The demand for a wider selection of non-volatile memory technologies is likewise increasing at a rapid rate as we shift toward more mobile and customer-specific applications. The requirements for field programmability and customer-specific hardware customization of OEM products are continuing to accelerate.

The Sidense 1T-Fuse™ Logic NVM can be manufactured on standard logic CMOS process, requires no additional mask layers or process steps, and can be programmed in the field as well as during wafer or production testing. We believe that the market demand for such performance attributes is in the mainstream of memory applications, and that demand will continue to grow.

You can contact Bob and Sherry at Convergent Semiconductors:

Bob Merritt
This email address is being protected from spambots. You need JavaScript enabled to view it.
949-488-7961

Sherry Garber
This email address is being protected from spambots. You need JavaScript enabled to view it.
480-377-8020

 

 


Customer Corner

Customer Corner:  WHDI – The New Standard for Wireless Whole Home Uncompressed HD

AMIMON uses OTP memory in implementing the WHDI security layer

Noam Geri, VP Marketing & Business Development, AMIMON Inc.

Wireless Home Digital Interface™ (WHDI™) is the new wireless High-Definition video standard that will change the way people use Audio/Video devices in the home. WHDI is the first and only standard that enables top-quality wireless uncompressed HD video delivery throughout the home, allowing consumers to connect any source in the home to any display.

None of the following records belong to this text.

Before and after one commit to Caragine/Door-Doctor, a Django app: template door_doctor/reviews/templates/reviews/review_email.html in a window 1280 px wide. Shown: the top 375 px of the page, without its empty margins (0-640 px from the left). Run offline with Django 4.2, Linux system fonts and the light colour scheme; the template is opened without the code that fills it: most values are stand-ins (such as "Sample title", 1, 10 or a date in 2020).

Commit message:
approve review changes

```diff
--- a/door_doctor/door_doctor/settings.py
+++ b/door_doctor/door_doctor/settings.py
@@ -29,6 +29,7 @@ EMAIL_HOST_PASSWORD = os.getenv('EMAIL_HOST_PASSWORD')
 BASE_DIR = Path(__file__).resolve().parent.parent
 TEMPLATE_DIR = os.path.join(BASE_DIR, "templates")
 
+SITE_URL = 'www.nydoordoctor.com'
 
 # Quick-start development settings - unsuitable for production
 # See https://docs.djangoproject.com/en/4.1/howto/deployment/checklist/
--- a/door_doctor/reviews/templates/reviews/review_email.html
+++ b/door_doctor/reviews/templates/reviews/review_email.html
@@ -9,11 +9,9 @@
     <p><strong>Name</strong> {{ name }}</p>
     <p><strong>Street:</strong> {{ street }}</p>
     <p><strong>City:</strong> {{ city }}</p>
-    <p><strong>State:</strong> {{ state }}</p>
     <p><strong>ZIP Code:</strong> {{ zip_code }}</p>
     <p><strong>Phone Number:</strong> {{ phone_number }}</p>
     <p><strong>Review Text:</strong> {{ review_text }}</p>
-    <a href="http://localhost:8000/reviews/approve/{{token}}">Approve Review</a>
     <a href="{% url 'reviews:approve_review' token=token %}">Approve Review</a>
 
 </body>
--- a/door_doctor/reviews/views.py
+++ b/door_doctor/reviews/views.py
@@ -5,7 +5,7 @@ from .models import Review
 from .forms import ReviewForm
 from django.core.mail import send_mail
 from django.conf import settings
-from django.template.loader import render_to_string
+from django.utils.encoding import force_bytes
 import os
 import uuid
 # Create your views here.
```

WHDI is based on a revolutionary video-modem technology operating in the 5GHz unlicensed band in which the wireless transmission is optimized for video delivery. Uncompressed HD streams up to 1080p/60Hz with deep color can be transmitted wirelessly through walls, and with a range of over 30 meters.

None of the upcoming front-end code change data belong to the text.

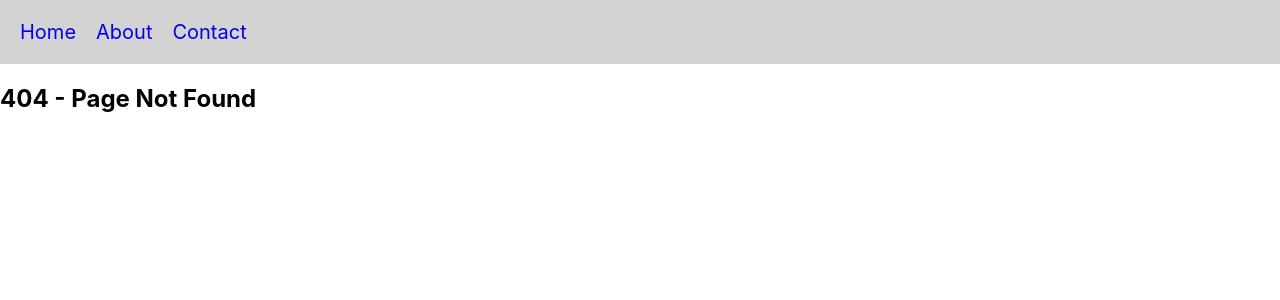
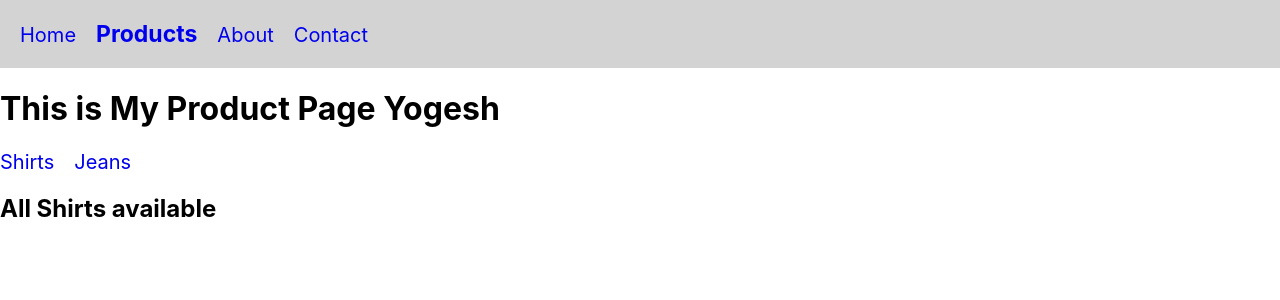
Before and after one commit to yogeshkumarpatil/react_router_demo, a React (Create React App) app: page /products in a window 1280 px wide. Before the commit this address had no page. Shown: the top 300 px of the page. Built offline with nearby package versions, Linux system fonts and the light colour scheme.

Commit message:
video no. 61 and 62 complete

```diff
--- a/src/App.js
+++ b/src/App.js
@@ -1,24 +1,29 @@
-
-import './App.css';
-import {Routes, Route, useNavigate} from 'react-router-dom';
-import Home from './components/Home';
-import About from './components/About';
-import Contact from './components/Contact';
-import Navbar from './components/Navbar';
-import PageNotFound from './components/PageNotFound';
+import "./App.css";
+import {Routes, Route, useNavigate} from "react-router-dom";
+import Home from "./components/Home";
+import About from "./components/About";
+import Contact from "./components/Contact";
+import Navbar from "./components/Navbar";
+import PageNotFound from "./components/PageNotFound";
+import Products from "./components/Products";
+import Shirts from "./components/Shirts";
+import Jeans from "./components/Jeans";
 
 function App() {
     return (
         <>
             <Navbar />
             <Routes>
-      <Route path='/' element={ <Home />}  />
-      <Route path='/about' element={ <About />}  />
-      <Route path='/contact' element={ <Contact />}  />
-      <Route path='*' element={ <PageNotFound />}/>
+                <Route path="/" element={<Home />} />
+                <Route path="/products" element={<Products />}>
+                    <Route index element={<Shirts />}></Route>
+                    <Route path="shirts" element={<Shirts />}/>
+                    <Route path="jeans" element={<Jeans />}/>
+                </Route>
+                <Route path="/about" element={<About />} />
+                <Route path="/contact" element={<Contact />} />
+                <Route path="*" element={<PageNotFound />} />
             </Routes>
-
-
         </>
     );
 }
--- /dev/null
+++ b/src/components/Jeans.js
@@ -0,0 +1,11 @@
+import React from 'react'
+
+function Jeans() {
+  return (
+    <div>
+      <h2>All Jeans available</h2>
+    </div>
+  )
+}
+
+export default Jeans
--- a/src/components/Navbar.js
+++ b/src/components/Navbar.js
@@ -11,8 +11,9 @@ function Navbar() {
     }
    }
   return (
-    <nav>
+    <nav className='main-nav'>
         <NavLink style={NavLinkCSS} to='/'>Home</NavLink>
+        <NavLink style={NavLinkCSS} to='/products'>Products</NavLink>
         <NavLink style={NavLinkCSS} to='/about'>About</NavLink>
         <NavLink style={NavLinkCSS} to='/contact'>Contact</NavLink>
     </nav>
--- /dev/null
+++ b/src/components/Products.js
@@ -0,0 +1,19 @@
+import React from 'react'
+import { Link, Outlet } from 'react-router-dom'
+
+function Products() {
+  return (
+    <>
+    <div>
+      <h1>This is My Product Page Yogesh</h1>
+    </div>
+    <nav>
+        <Link to='shirts'>Shirts</Link>
+        <Link to='jeans'>Jeans</Link>
+    </nav>
+    <Outlet />
+    </>
+  )
+}
+
+export default Products
--- /dev/null
+++ b/src/components/Shirts.js
@@ -0,0 +1,11 @@
+import React from 'react'
+
+function Shirts() {
+  return (
+    <div>
+      <h2>All Shirts available</h2>
+    </div>
+  )
+}
+
+export default Shirts
--- a/src/index.css
+++ b/src/index.css
@@ -12,7 +12,7 @@ code {
     monospace;
 }
 
-nav{
+.main-nav{
   background-color: lightgray;
   padding: 20px;
 }
```
Lines whose indentation alone changed are shown as unchanged.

WHDI can enable a wireless link between HDTVs and sources such as set-top-boxes, DVD players, gaming consoles and computers. WHDI is also ideally suited for enabling a wireless uncompressed HD connection between TVs and portable devices such as notebook PCs, netbooks and even smart-phones and portable media players. As more and more content is being accessed via the Internet and decoded on PCs, WHDI enables consumers to view this content also on a large screen TV.

WHDI uses Hollywood approved HDCP 2.0 for copy protection and defines an additional WHDI security layer for access control and privacy. The HDCP 2.0 copy protection protocol, which is controlled by DCP LLC, protects the rights of the content owners by preventing copying of the content delivered over the wireless link. HDCP 2.0 uses an RSA key exchange algorithm to establish an encrypted link and requires robust and secure storage of the HDCP keys. AMIMON uses OTP memory in its WHDI semiconductor components to store these keys.

The WHDI security layer is an additional security layer that is intended to prevent unauthorized access to the WHDI home network and ensures the privacy of the wireless transmissions. The WHDI security layer is based on a home domain method in which users will register new WHDI devices into their WHDI home domain. All devices within the home domain are authorized to communicate with each other. The WHDI security layer relies on RSA keys for encryption and certification and these keys are also stored on the WHDI ICs using OTP.

Pre-WHDI standard products based on WHDI’s video modem technology have been in the market since 2008, including wireless HDTVs and accessories by leading TV manufacturers as well professional and medical system manufacturers. The WHDI specification is now available to adopters and WHDI modules by multiple module makers are available now, enabling interoperable WHDI products to be available to consumers in 2010.

For more information please visit www.amimon.com or www.whdi.org or email: This email address is being protected from spambots. You need JavaScript enabled to view it.

 


Sidense Out and About

Press Releases

Editorial Coverage

NVM on the Mind

Recent Articles

If you would like to read more, go to: The NVM Insider Archives